Where does all the money go? Surprisingly, capital costs for your business's hardware and software make up a fairly modest portion of your investment over time, says Bill Kirwin, vice president and research director for the Gartner Group, an IT research firm in Stamford, Connecticut. While it's always a good idea to negotiate the best deal you can with retailers and resellers, this isn't where the bulk of your IT costs come from. And even though businesses could be taking advantage of the savings from today's falling computer prices, many are choosing to spend more money in this area, buying bigger and faster PCs to stay on the cutting edge.
Technical support costs make up a substantial portion of TCO. According to the Gartner Group, the annual cost for software training, technical support and repair on a Windows 95 PC adds up to about $1,300 per user. Then there are administrative costs, which include purchasing technology, the labor costs of managing IT assets and developing policies for equipment usage.
But it's user operations that eat up the largest amount of your IT budget by far. What's even trickier is that these costs are difficult to quantify. They're those things that all employees do while sitting in front of a PC that sap their time, indirectly costing you money in lost productivity. These activities include time spent on PC management tasks, such as installing software, creating and moving files, and learning new technology. A big chunk of TCO comes from time wasted when the office's unofficial techie stands over an employee's shoulder offering PC advice. Plus, there's always the "futz factor," in which employees spend time on nonbusiness-related tasks, such as creating screen savers, sending personal e-mail and checking their horoscopes on the Web.
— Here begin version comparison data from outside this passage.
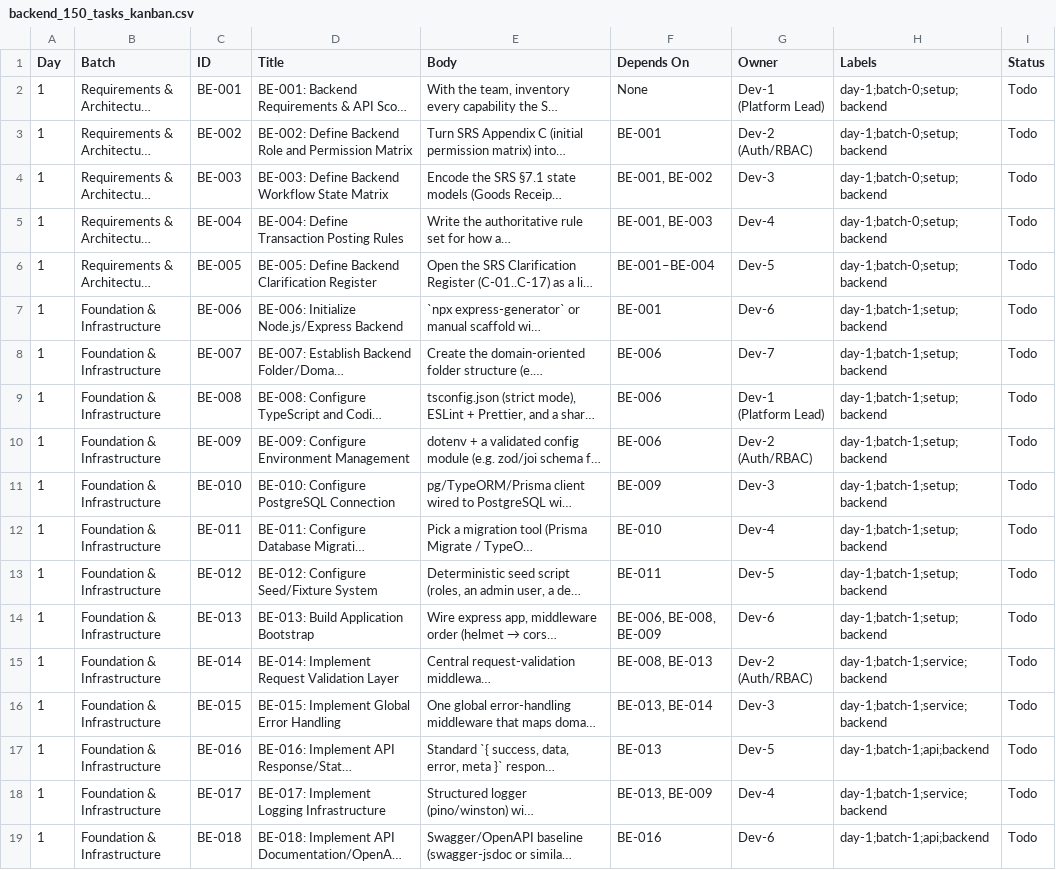
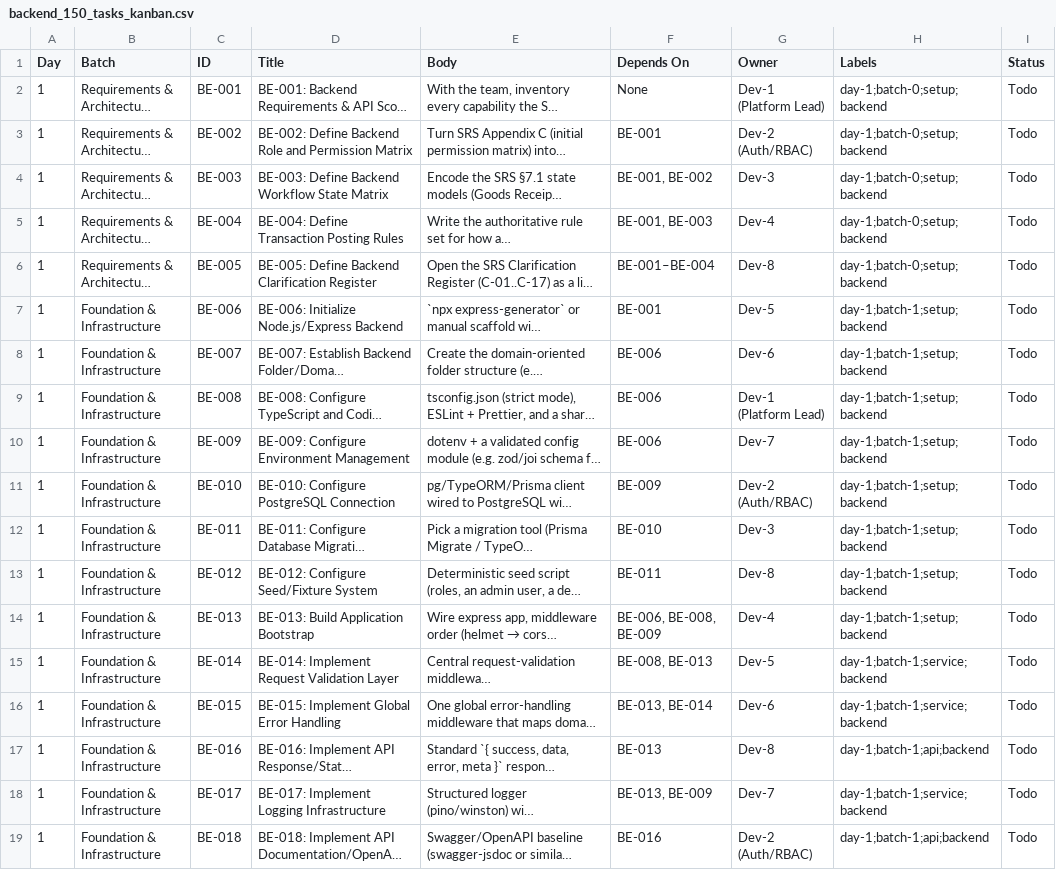
Before and after one commit to astu-ict-stock-mgt/stock-mgt-team-a, a CSV file: utilities/backend_150_tasks_kanban.csv, drawn as a sheet; only a part is shown; long unchanged cells end in …; the diff covers the shown part only; the diff names each change by its address in the sheet, - before the commit and + after, or states it on an @@ line.

Commit message:
Add SRS & sprint schedule docs, fix issue creator labels, redistribute tasks

```diff
--- a/utilities/backend_150_tasks_kanban.csv
+++ b/utilities/backend_150_tasks_kanban.csv
-G6 (Owner): Dev-5
+G6 (Owner): Dev-8
-G7 (Owner): Dev-6
+G7 (Owner): Dev-5
-G8 (Owner): Dev-7
+G8 (Owner): Dev-6
-G10 (Owner): Dev-2 (Auth/RBAC)
+G10 (Owner): Dev-7
-G11 (Owner): Dev-3
+G11 (Owner): Dev-2 (Auth/RBAC)
-G12 (Owner): Dev-4
+G12 (Owner): Dev-3
-G13 (Owner): Dev-5
+G13 (Owner): Dev-8
-G14 (Owner): Dev-6
+G14 (Owner): Dev-4
-G15 (Owner): Dev-2 (Auth/RBAC)
+G15 (Owner): Dev-5
-G16 (Owner): Dev-3
+G16 (Owner): Dev-6
-G17 (Owner): Dev-5
+G17 (Owner): Dev-8
-G18 (Owner): Dev-4
+G18 (Owner): Dev-7
-G19 (Owner): Dev-6
+G19 (Owner): Dev-2 (Auth/RBAC)
```
Also changed, not shown: 105 edited cells elsewhere in this file, 3 other files.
Beyond hardware and software, there's a number of additional costs associated with computer and high-tech equipment, which add to your TCO. These include expenses for printer ink and paper, software upgrades, fax transmission costs--even the electricity it takes to run PCs and keep your office cool, since they generate a fair amount of heat.